INSTRUCTIONS TO FOLLOW:
Could the listing below be returned exactly, with its pictures left out?
★ ★ ★ ★
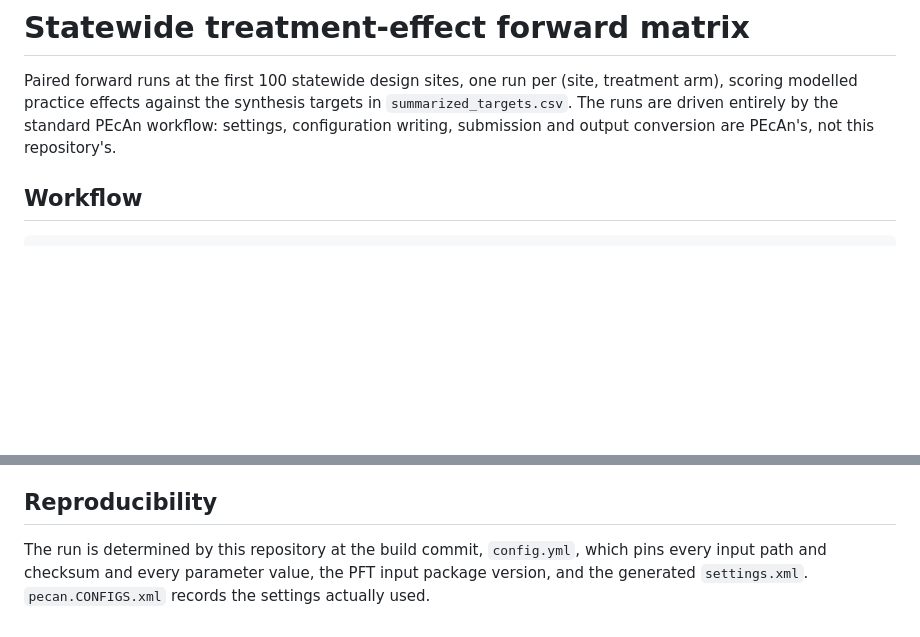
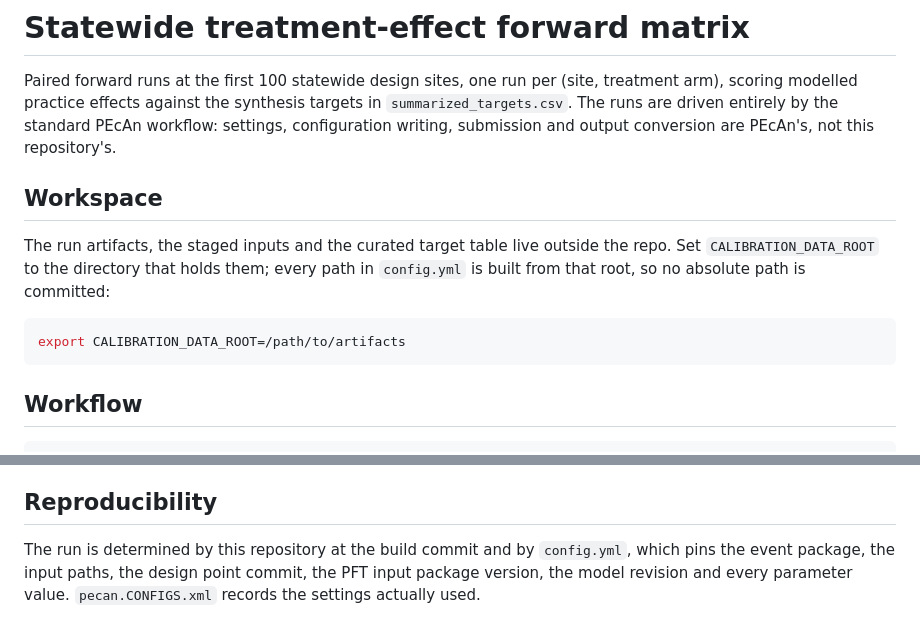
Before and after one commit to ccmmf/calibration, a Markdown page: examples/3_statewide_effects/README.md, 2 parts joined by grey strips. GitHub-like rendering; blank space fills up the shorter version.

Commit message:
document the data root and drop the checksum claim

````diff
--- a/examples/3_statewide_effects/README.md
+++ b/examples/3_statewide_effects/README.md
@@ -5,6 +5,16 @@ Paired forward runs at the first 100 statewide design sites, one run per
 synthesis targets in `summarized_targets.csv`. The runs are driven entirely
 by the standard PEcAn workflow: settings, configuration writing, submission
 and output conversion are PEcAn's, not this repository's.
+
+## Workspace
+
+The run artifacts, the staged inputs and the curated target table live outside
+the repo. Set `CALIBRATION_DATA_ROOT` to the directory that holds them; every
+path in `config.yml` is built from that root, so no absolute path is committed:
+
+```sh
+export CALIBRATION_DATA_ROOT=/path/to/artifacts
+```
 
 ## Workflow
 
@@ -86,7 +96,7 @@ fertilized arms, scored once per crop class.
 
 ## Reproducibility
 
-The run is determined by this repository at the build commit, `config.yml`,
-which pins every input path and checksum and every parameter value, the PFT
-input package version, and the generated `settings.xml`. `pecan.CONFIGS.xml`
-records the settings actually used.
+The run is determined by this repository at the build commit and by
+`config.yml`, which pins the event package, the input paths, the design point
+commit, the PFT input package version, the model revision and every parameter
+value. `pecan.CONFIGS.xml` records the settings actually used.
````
★ ★ ★ ★
TASK SOLUTION:
Before and after one commit to ccmmf/calibration, a Markdown page: examples/3_statewide_effects/README.md, 2 parts joined by grey strips. GitHub-like rendering; blank space fills up the shorter version.

Commit message:
document the data root and drop the checksum claim

````diff
--- a/examples/3_statewide_effects/README.md
+++ b/examples/3_statewide_effects/README.md
@@ -5,6 +5,16 @@ Paired forward runs at the first 100 statewide design sites, one run per
 synthesis targets in `summarized_targets.csv`. The runs are driven entirely
 by the standard PEcAn workflow: settings, configuration writing, submission
 and output conversion are PEcAn's, not this repository's.
+
+## Workspace
+
+The run artifacts, the staged inputs and the curated target table live outside
+the repo. Set `CALIBRATION_DATA_ROOT` to the directory that holds them; every
+path in `config.yml` is built from that root, so no absolute path is committed:
+
+```sh
+export CALIBRATION_DATA_ROOT=/path/to/artifacts
+```
 
 ## Workflow
 
@@ -86,7 +96,7 @@ fertilized arms, scored once per crop class.
 
 ## Reproducibility
 
-The run is determined by this repository at the build commit, `config.yml`,
-which pins every input path and checksum and every parameter value, the PFT
-input package version, and the generated `settings.xml`. `pecan.CONFIGS.xml`
-records the settings actually used.
+The run is determined by this repository at the build commit and by
+`config.yml`, which pins the event package, the input paths, the design point
+commit, the PFT input package version, the model revision and every parameter
+value. `pecan.CONFIGS.xml` records the settings actually used.
````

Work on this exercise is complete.